_TASK INSTRUCTIONS:_ Retype all of the records shown beneath this task, exactly as they stand.

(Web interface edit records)
•••••

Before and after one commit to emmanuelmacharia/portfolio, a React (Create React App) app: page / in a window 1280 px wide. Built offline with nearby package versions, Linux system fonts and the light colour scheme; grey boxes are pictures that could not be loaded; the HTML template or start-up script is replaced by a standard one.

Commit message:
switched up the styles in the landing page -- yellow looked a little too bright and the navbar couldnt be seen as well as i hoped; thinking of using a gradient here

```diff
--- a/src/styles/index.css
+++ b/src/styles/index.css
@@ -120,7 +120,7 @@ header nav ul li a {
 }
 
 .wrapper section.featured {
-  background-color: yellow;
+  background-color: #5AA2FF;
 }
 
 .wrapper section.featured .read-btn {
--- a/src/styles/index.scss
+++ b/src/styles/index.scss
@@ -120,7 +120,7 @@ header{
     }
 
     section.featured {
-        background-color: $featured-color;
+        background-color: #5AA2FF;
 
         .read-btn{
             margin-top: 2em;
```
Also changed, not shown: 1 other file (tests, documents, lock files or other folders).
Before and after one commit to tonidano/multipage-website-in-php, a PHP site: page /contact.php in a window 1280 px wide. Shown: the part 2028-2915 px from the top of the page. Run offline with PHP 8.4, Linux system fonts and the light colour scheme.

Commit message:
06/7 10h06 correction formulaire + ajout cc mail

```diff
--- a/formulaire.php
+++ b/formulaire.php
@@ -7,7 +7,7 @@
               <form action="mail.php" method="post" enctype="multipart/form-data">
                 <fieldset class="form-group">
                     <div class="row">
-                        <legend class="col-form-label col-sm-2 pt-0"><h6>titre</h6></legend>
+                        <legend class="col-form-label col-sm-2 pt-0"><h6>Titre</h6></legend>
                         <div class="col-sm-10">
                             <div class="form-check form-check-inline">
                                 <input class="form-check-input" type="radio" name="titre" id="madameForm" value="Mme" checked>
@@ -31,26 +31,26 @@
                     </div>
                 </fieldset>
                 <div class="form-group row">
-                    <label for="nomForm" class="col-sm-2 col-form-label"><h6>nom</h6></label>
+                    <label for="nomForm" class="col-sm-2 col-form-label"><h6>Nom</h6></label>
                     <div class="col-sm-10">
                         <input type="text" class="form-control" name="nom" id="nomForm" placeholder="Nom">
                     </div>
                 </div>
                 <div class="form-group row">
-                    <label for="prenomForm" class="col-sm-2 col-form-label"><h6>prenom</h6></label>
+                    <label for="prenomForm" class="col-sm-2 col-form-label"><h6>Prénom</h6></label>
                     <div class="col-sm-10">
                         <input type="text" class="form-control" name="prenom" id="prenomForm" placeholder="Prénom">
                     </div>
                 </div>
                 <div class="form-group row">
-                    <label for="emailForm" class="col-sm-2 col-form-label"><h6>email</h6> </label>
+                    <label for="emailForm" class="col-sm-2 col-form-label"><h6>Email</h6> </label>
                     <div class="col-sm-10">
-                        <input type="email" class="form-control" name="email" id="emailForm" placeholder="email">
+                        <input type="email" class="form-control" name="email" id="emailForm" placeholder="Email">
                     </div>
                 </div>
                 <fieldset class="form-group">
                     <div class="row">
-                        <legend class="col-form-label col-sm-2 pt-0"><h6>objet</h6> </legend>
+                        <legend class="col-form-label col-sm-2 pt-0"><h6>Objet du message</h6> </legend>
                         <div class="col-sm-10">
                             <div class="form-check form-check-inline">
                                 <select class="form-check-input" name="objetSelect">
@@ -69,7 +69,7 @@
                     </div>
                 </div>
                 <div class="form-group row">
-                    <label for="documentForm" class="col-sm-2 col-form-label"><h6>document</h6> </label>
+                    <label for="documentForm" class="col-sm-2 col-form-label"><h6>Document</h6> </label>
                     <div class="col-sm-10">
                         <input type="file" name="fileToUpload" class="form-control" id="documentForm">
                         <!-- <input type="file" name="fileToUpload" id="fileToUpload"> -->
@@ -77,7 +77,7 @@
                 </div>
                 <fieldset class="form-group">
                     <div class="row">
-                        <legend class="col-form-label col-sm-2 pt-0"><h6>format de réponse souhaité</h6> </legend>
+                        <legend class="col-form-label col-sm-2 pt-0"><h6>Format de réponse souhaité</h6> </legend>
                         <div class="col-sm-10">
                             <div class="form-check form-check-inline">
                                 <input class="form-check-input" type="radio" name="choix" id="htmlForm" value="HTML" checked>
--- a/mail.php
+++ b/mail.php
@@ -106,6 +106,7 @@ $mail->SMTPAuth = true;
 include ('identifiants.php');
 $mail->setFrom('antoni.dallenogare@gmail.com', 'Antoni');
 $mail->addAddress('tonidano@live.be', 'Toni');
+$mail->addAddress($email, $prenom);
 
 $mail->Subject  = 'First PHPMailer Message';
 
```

•••••

_FINISHED TASK:_
Before and after one commit to emmanuelmacharia/portfolio, a React (Create React App) app: page / in a window 1280 px wide. Built offline with nearby package versions, Linux system fonts and the light colour scheme; grey boxes are pictures that could not be loaded; the HTML template or start-up script is replaced by a standard one.

Commit message:
switched up the styles in the landing page -- yellow looked a little too bright and the navbar couldnt be seen as well as i hoped; thinking of using a gradient here

```diff
--- a/src/styles/index.css
+++ b/src/styles/index.css
@@ -120,7 +120,7 @@ header nav ul li a {
 }
 
 .wrapper section.featured {
-  background-color: yellow;
+  background-color: #5AA2FF;
 }
 
 .wrapper section.featured .read-btn {
--- a/src/styles/index.scss
+++ b/src/styles/index.scss
@@ -120,7 +120,7 @@ header{
     }
 
     section.featured {
-        background-color: $featured-color;
+        background-color: #5AA2FF;
 
         .read-btn{
             margin-top: 2em;
```
Also changed, not shown: 1 other file (tests, documents, lock files or other folders).
Before and after one commit to tonidano/multipage-website-in-php, a PHP site: page /contact.php in a window 1280 px wide. Shown: the part 2028-2915 px from the top of the page. Run offline with PHP 8.4, Linux system fonts and the light colour scheme.

Commit message:
06/7 10h06 correction formulaire + ajout cc mail

```diff
--- a/formulaire.php
+++ b/formulaire.php
@@ -7,7 +7,7 @@
               <form action="mail.php" method="post" enctype="multipart/form-data">
                 <fieldset class="form-group">
                     <div class="row">
-                        <legend class="col-form-label col-sm-2 pt-0"><h6>titre</h6></legend>
+                        <legend class="col-form-label col-sm-2 pt-0"><h6>Titre</h6></legend>
                         <div class="col-sm-10">
                             <div class="form-check form-check-inline">
                                 <input class="form-check-input" type="radio" name="titre" id="madameForm" value="Mme" checked>
@@ -31,26 +31,26 @@
                     </div>
                 </fieldset>
                 <div class="form-group row">
-                    <label for="nomForm" class="col-sm-2 col-form-label"><h6>nom</h6></label>
+                    <label for="nomForm" class="col-sm-2 col-form-label"><h6>Nom</h6></label>
                     <div class="col-sm-10">
                         <input type="text" class="form-control" name="nom" id="nomForm" placeholder="Nom">
                     </div>
                 </div>
                 <div class="form-group row">
-                    <label for="prenomForm" class="col-sm-2 col-form-label"><h6>prenom</h6></label>
+                    <label for="prenomForm" class="col-sm-2 col-form-label"><h6>Prénom</h6></label>
                     <div class="col-sm-10">
                         <input type="text" class="form-control" name="prenom" id="prenomForm" placeholder="Prénom">
                     </div>
                 </div>
                 <div class="form-group row">
-                    <label for="emailForm" class="col-sm-2 col-form-label"><h6>email</h6> </label>
+                    <label for="emailForm" class="col-sm-2 col-form-label"><h6>Email</h6> </label>
                     <div class="col-sm-10">
-                        <input type="email" class="form-control" name="email" id="emailForm" placeholder="email">
+                        <input type="email" class="form-control" name="email" id="emailForm" placeholder="Email">
                     </div>
                 </div>
                 <fieldset class="form-group">
                     <div class="row">
-                        <legend class="col-form-label col-sm-2 pt-0"><h6>objet</h6> </legend>
+                        <legend class="col-form-label col-sm-2 pt-0"><h6>Objet du message</h6> </legend>
                         <div class="col-sm-10">
                             <div class="form-check form-check-inline">
                                 <select class="form-check-input" name="objetSelect">
@@ -69,7 +69,7 @@
                     </div>
                 </div>
                 <div class="form-group row">
-                    <label for="documentForm" class="col-sm-2 col-form-label"><h6>document</h6> </label>
+                    <label for="documentForm" class="col-sm-2 col-form-label"><h6>Document</h6> </label>
                     <div class="col-sm-10">
                         <input type="file" name="fileToUpload" class="form-control" id="documentForm">
                         <!-- <input type="file" name="fileToUpload" id="fileToUpload"> -->
@@ -77,7 +77,7 @@
                 </div>
                 <fieldset class="form-group">
                     <div class="row">
-                        <legend class="col-form-label col-sm-2 pt-0"><h6>format de réponse souhaité</h6> </legend>
+                        <legend class="col-form-label col-sm-2 pt-0"><h6>Format de réponse souhaité</h6> </legend>
                         <div class="col-sm-10">
                             <div class="form-check form-check-inline">
                                 <input class="form-check-input" type="radio" name="choix" id="htmlForm" value="HTML" checked>
--- a/mail.php
+++ b/mail.php
@@ -106,6 +106,7 @@ $mail->SMTPAuth = true;
 include ('identifiants.php');
 $mail->setFrom('antoni.dallenogare@gmail.com', 'Antoni');
 $mail->addAddress('tonidano@live.be', 'Toni');
+$mail->addAddress($email, $prenom);
 
 $mail->Subject  = 'First PHPMailer Message';
 
```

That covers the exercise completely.